TASK TO CARRY OUT —
Return the records from the first line through the line containing "Also changed, not shown: 3 other files.", and leave out the pictures.

(INPUT DATA)

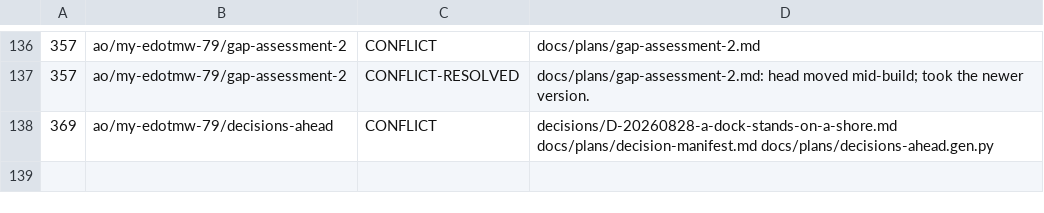
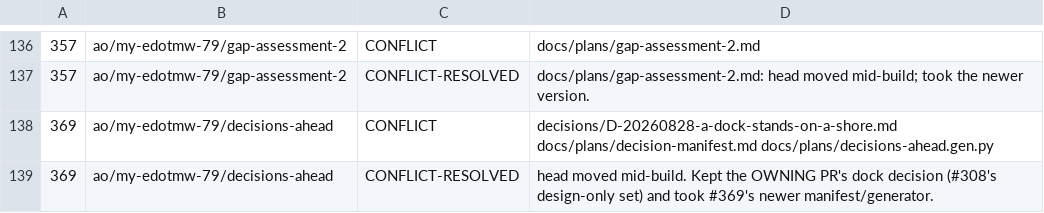
Before and after one commit to desktopmachineshop/my-edotmw, a TSV file: union.tsv, drawn as a sheet; only a part is shown, gaps mark what is left out.

Commit message:
union: build log

```diff
--- a/union.tsv
+++ b/union.tsv
@@ -138 +138,2 @@
 369	ao/my-edotmw-79/decisions-ahead	CONFLICT	decisions/D-20260828-a-dock-stands-on-a-shore.md docs/plans/decision-manifest.md docs/plans/decisions-ahead.gen.py
+369	ao/my-edotmw-79/decisions-ahead	CONFLICT-RESOLVED	head moved mid-build. Kept the OWNING PR's dock decision (#308's design-only set) and took #369's newer manifest/generator.
```
Also changed, not shown: 3 other files.
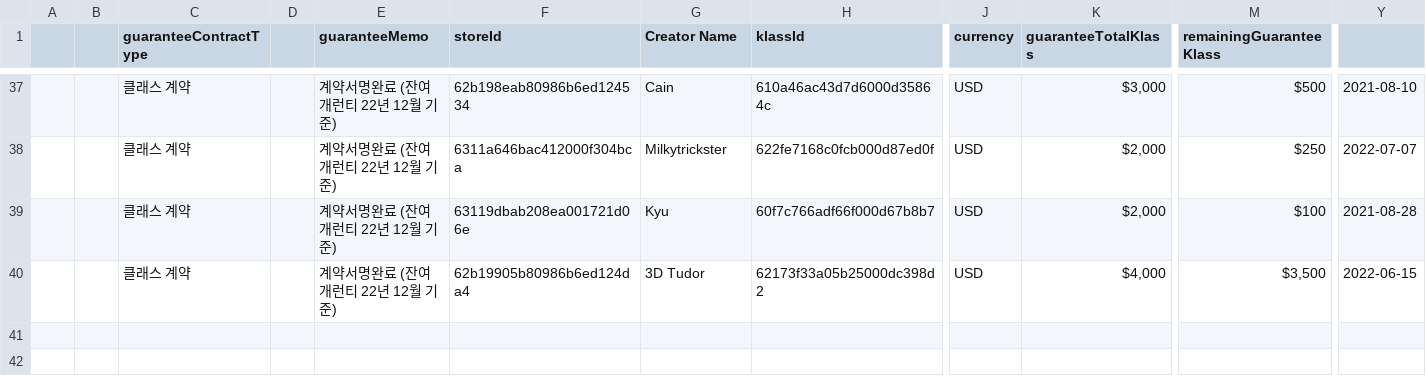
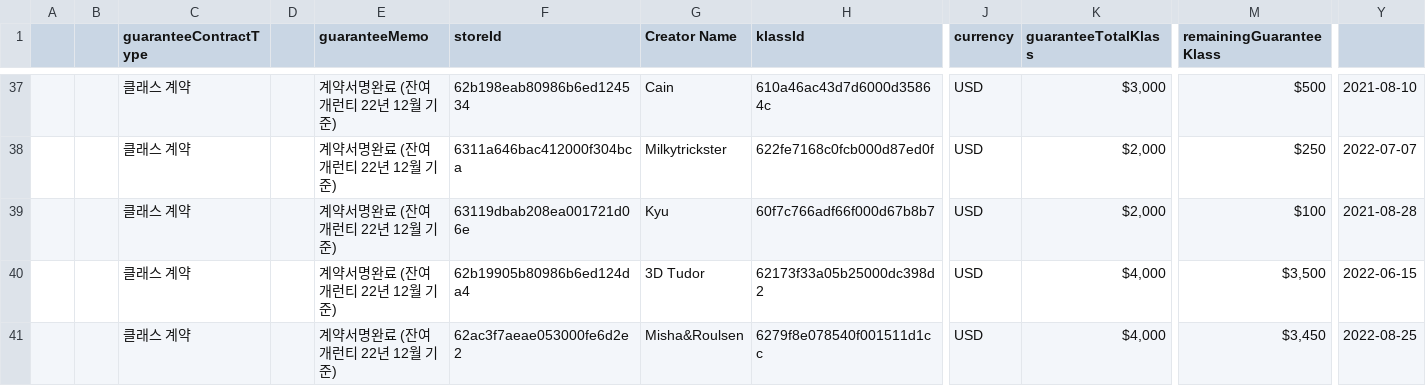
Before and after one commit to zionyul/class101-guarantee-migration, a CSV file: GUARANTEE_FINAIL_2022-12_USD_2023-01-31.csv, drawn as a sheet; only a part is shown, gaps mark what is left out; rows hold the shown columns only; the diff names each change by its address in the sheet, - before the commit and + after, or states it on an @@ line.

Commit message:
feat: USD 최신 파일 업데이트

```diff
--- a/GUARANTEE_FINAIL_2022-12_USD_2023-01-31.csv
+++ b/GUARANTEE_FINAIL_2022-12_USD_2023-01-31.csv
+row 41:  |  | 클래스 계약 |  | 계약서명완료 (잔여개런티 22년 12월 기준) | 62ac3f7aeae053000fe6d2e2 | Misha&Roulsen | 6279f8e078540f001511d1cc | USD | $4,000 | $3,450 | 2022-08-25
```
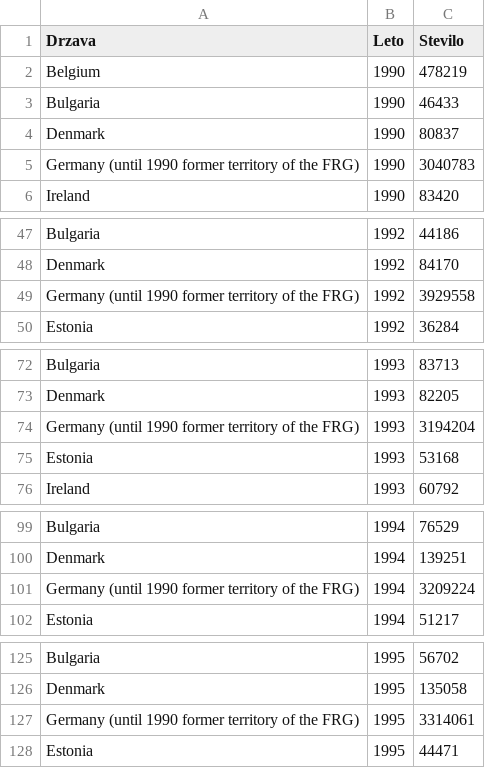
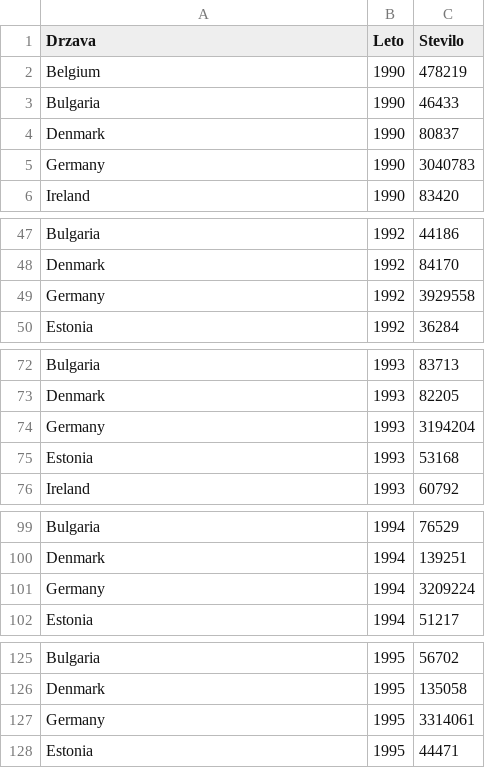
Before and after one commit to jakamun/APPR-2017, a CSV file: podatki/registracije.csv, drawn as a sheet; only a part is shown, gaps mark what is left out; the diff covers the shown part only.

Commit message:
popravljene registracije

```diff
--- a/podatki/registracije.csv
+++ b/podatki/registracije.csv
@@ -4,3 +4,3 @@
 "Denmark",1990,80837
-"Germany (until 1990 former territory of the FRG)",1990,3040783
+"Germany",1990,3040783
 "Ireland",1990,83420
@@ -48,3 +48,3 @@
 "Denmark",1992,84170
-"Germany (until 1990 former territory of the FRG)",1992,3929558
+"Germany",1992,3929558
 "Estonia",1992,36284
@@ -73,3 +73,3 @@
 "Denmark",1993,82205
-"Germany (until 1990 former territory of the FRG)",1993,3194204
+"Germany",1993,3194204
 "Estonia",1993,53168
@@ -100,3 +100,3 @@
 "Denmark",1994,139251
-"Germany (until 1990 former territory of the FRG)",1994,3209224
+"Germany",1994,3209224
 "Estonia",1994,51217
@@ -126,3 +126,3 @@
 "Denmark",1995,135058
-"Germany (until 1990 former territory of the FRG)",1995,3314061
+"Germany",1995,3314061
 "Estonia",1995,44471
```
Also changed, not shown: 20 edited cells elsewhere in this file, 1 other file.
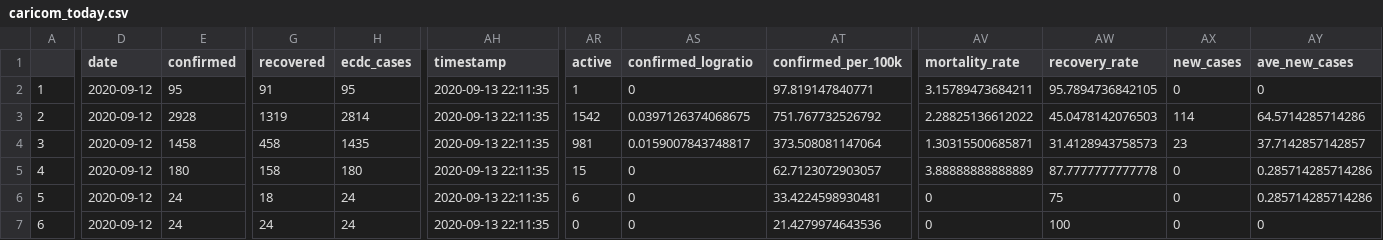
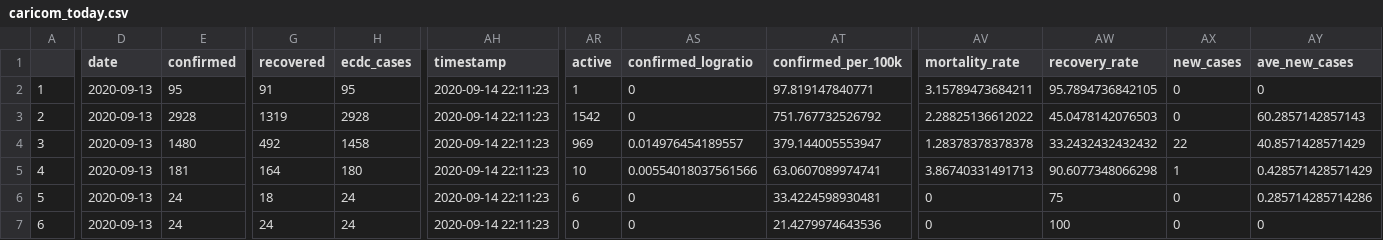
Before and after one commit to yohance-nicholas/CARICOM-COVID19-Dashboard, a CSV file: 0. Data/caricom_today.csv, drawn as a sheet; only a part is shown, gaps mark what is left out; the diff covers the shown part only; the diff names each change by its address in the sheet, - before the commit and + after, or states it on an @@ line.

```diff
--- a/0. Data/caricom_today.csv
+++ b/0. Data/caricom_today.csv
-D2:D7 (date): 2020-09-12
+D2:D7 (date): 2020-09-13
-AH2:AH7 (timestamp): 2020-09-13 22:11:35
+AH2:AH7 (timestamp): 2020-09-14 22:11:23
-H3 (ecdc_cases): 2814
+H3 (ecdc_cases): 2928
-AS3 (confirmed_logratio): 0.0397126374068675
+AS3 (confirmed_logratio): 0
-AX3 (new_cases): 114
+AX3 (new_cases): 0
-AY3 (ave_new_cases): 64.5714285714286
+AY3 (ave_new_cases): 60.2857142857143
-E4 (confirmed): 1458
+E4 (confirmed): 1480
-G4 (recovered): 458
+G4 (recovered): 492
-H4 (ecdc_cases): 1435
+H4 (ecdc_cases): 1458
-AR4 (active): 981
+AR4 (active): 969
-AS4 (confirmed_logratio): 0.0159007843748817
+AS4 (confirmed_logratio): 0.014976454189557
-AT4 (confirmed_per_100k): 373.508081147064
+AT4 (confirmed_per_100k): 379.144005553947
-AV4 (mortality_rate): 1.30315500685871
+AV4 (mortality_rate): 1.28378378378378
-AW4 (recovery_rate): 31.4128943758573
+AW4 (recovery_rate): 33.2432432432432
-AX4 (new_cases): 23
+AX4 (new_cases): 22
-AY4 (ave_new_cases): 37.7142857142857
+AY4 (ave_new_cases): 40.8571428571429
-E5 (confirmed): 180
+E5 (confirmed): 181
-G5 (recovered): 158
+G5 (recovered): 164
-AR5 (active): 15
+AR5 (active): 10
-AS5 (confirmed_logratio): 0
+AS5 (confirmed_logratio): 0.00554018037561566
-AT5 (confirmed_per_100k): 62.7123072903057
+AT5 (confirmed_per_100k): 63.0607089974741
-AV5 (mortality_rate): 3.88888888888889
+AV5 (mortality_rate): 3.86740331491713
-AW5 (recovery_rate): 87.7777777777778
+AW5 (recovery_rate): 90.6077348066298
-AX5 (new_cases): 0
+AX5 (new_cases): 1
-AY5 (ave_new_cases): 0.285714285714286
+AY5 (ave_new_cases): 0.428571428571429
```
Also changed, not shown: 75 edited cells elsewhere in this file, 0. Data/caricom_covid_regression_data.csv, 10 other files.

(End INPUT DATA)

EXERCISE RESULT —
Before and after one commit to desktopmachineshop/my-edotmw, a TSV file: union.tsv, drawn as a sheet; only a part is shown, gaps mark what is left out.

Commit message:
union: build log

```diff
--- a/union.tsv
+++ b/union.tsv
@@ -138 +138,2 @@
 369	ao/my-edotmw-79/decisions-ahead	CONFLICT	decisions/D-20260828-a-dock-stands-on-a-shore.md docs/plans/decision-manifest.md docs/plans/decisions-ahead.gen.py
+369	ao/my-edotmw-79/decisions-ahead	CONFLICT-RESOLVED	head moved mid-build. Kept the OWNING PR's dock decision (#308's design-only set) and took #369's newer manifest/generator.
```
Also changed, not shown: 3 other files.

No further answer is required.